| Your goal |
Where a line in the data below includes the word "missao", count it. State the total and nothing more.

[Before and after images]
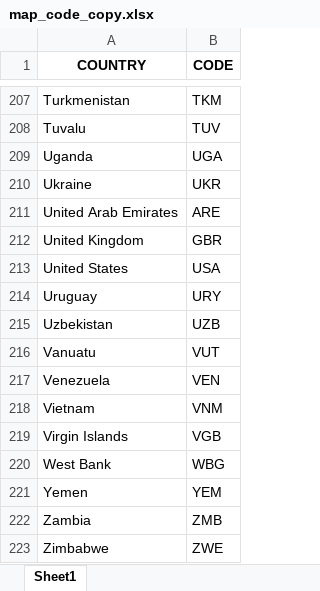
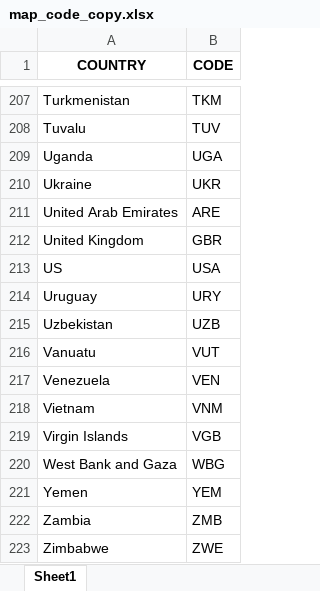
Before and after one commit to iannjari/covid-19-cases-and-mortality-forecaster, an Excel workbook: map_code_copy.xlsx, sheet Sheet1, drawn as a sheet; only a part is shown, gaps mark what is left out; values as stored, in another font and other column widths than the file's, no borders; the diff covers the shown part only; the diff names each change by its address in the sheet, - before the commit and + after, or states it on an @@ line.

```diff
--- a/map_code_copy.xlsx (sheet Sheet1)
+++ b/map_code_copy.xlsx (sheet Sheet1)
-A213 (COUNTRY): United States
+A213 (COUNTRY): US
-A220 (COUNTRY): West Bank
+A220 (COUNTRY): West Bank and Gaza
```
Also changed, not shown: 7 edited cells elsewhere in this sheet, map_code.xlsx, map_code1.xlsx, 2 other files.
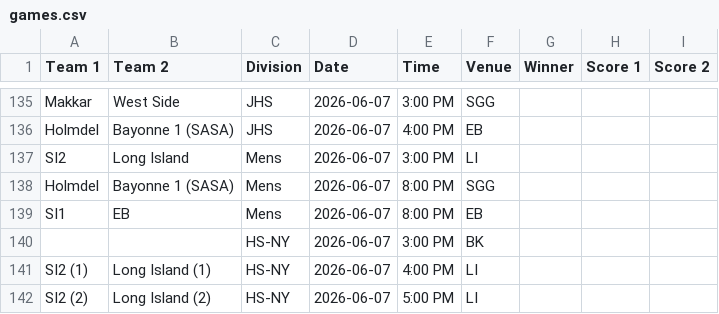
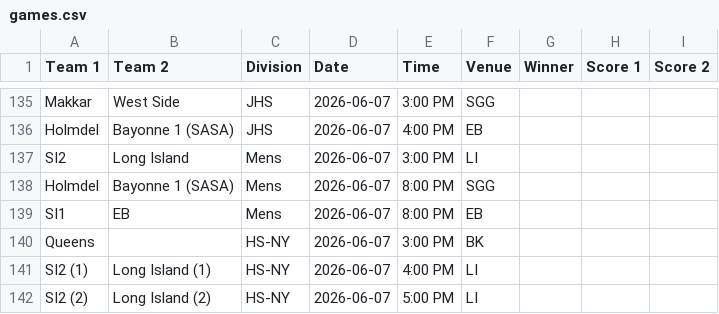
Before and after one commit to nacopticleague/mygamestab, a CSV file: data/games.csv, drawn as a sheet; only a part is shown, gaps mark what is left out.

Commit message:
Update data/games.csv from Google Sheet

```diff
--- a/data/games.csv
+++ b/data/games.csv
@@ -139,3 +139,3 @@ Holmdel,Bayonne 1 (SASA),Mens,2026-06-07,8:00 PM,SGG,,,
 SI1,EB,Mens,2026-06-07,8:00 PM,EB,,,
-,,HS-NY,2026-06-07,3:00 PM,BK,,,
+Queens,,HS-NY,2026-06-07,3:00 PM,BK,,,
 SI2 (1),Long Island (1),HS-NY,2026-06-07,4:00 PM,LI,,,
```
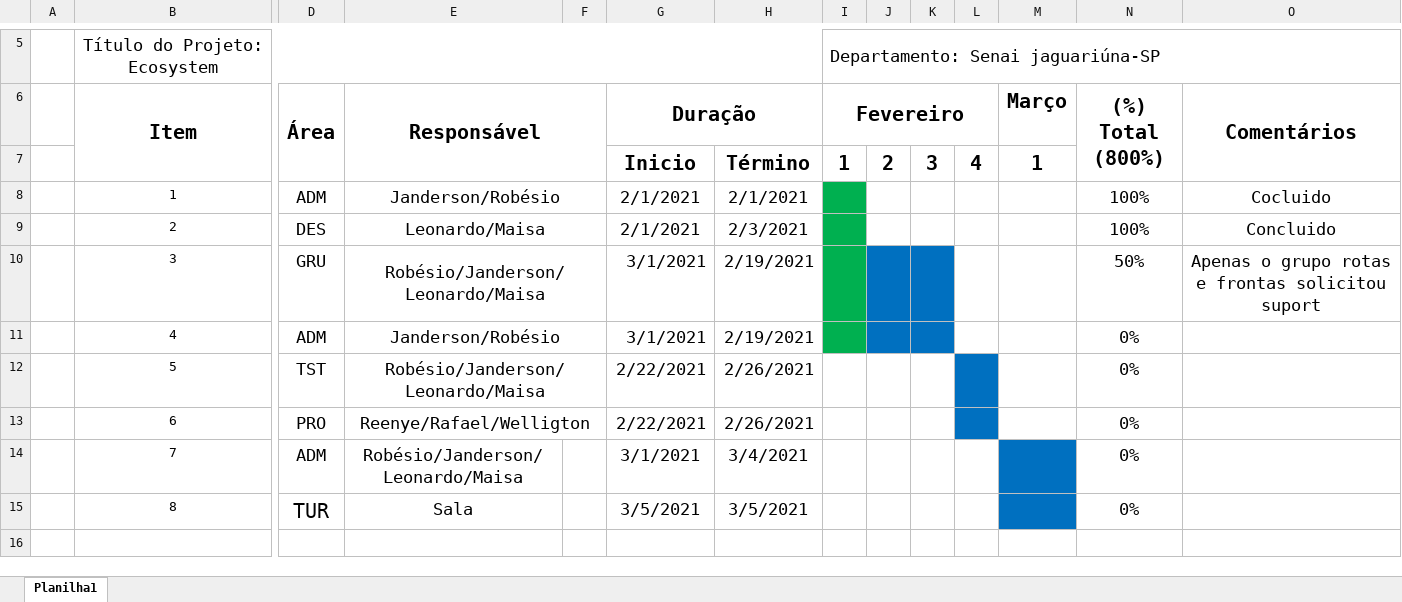
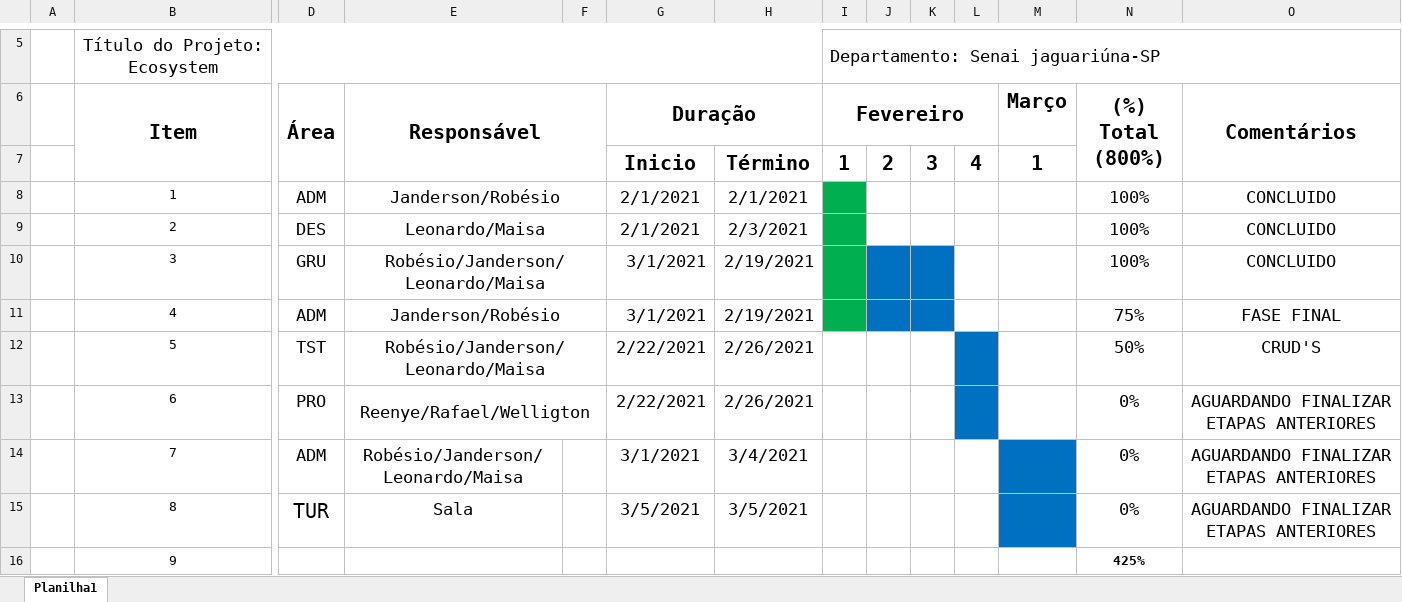
Before and after one commit to Robesio/ecosystem, an Excel workbook: missao-integrador/cronograma_integrador.xlsx, sheet Planilha1, drawn as a sheet; only a part is shown, gaps mark what is left out; values as stored, in another font and other column widths than the file's, no borders; charts and pictures not drawn; rows hold the shown columns only; the diff names each change by its address in the sheet, - before the commit and + after, or states it on an @@ line.

```diff
--- a/missao-integrador/cronograma_integrador.xlsx (sheet Planilha1)
+++ b/missao-integrador/cronograma_integrador.xlsx (sheet Planilha1)
-O8 (Comentários): Cocluido
+O8 (Comentários): CONCLUIDO
-O9 (Comentários): Concluido
+O9 (Comentários): CONCLUIDO
-N10 ((%) Total (800%)): 50%
+N10 ((%) Total (800%)): 100%
-O10 (Comentários): Apenas o grupo rotas e frontas solicitou suport
+O10 (Comentários): CONCLUIDO
-N11 ((%) Total (800%)): 0%
+N11 ((%) Total (800%)): 75%
-O11 (Comentários): (empty)
+O11 (Comentários): FASE FINAL
-N12 ((%) Total (800%)): 0%
+N12 ((%) Total (800%)): 50%
-O12 (Comentários): (empty)
+O12 (Comentários): CRUD'S
-O13:O15 (Comentários): (empty)
+O13:O15 (Comentários): AGUARDANDO FINALIZAR ETAPAS ANTERIORES
+row 16:  | 9 |  |  |  |  |  |  |  |  |  |  | 425%
```
Also changed, not shown: missao-chamados/materiais/cronograma_chamados.xlsx, missao-frotas/materiais/cronograma_frotas.xlsx, 2 other files.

| Answer to this problem |
4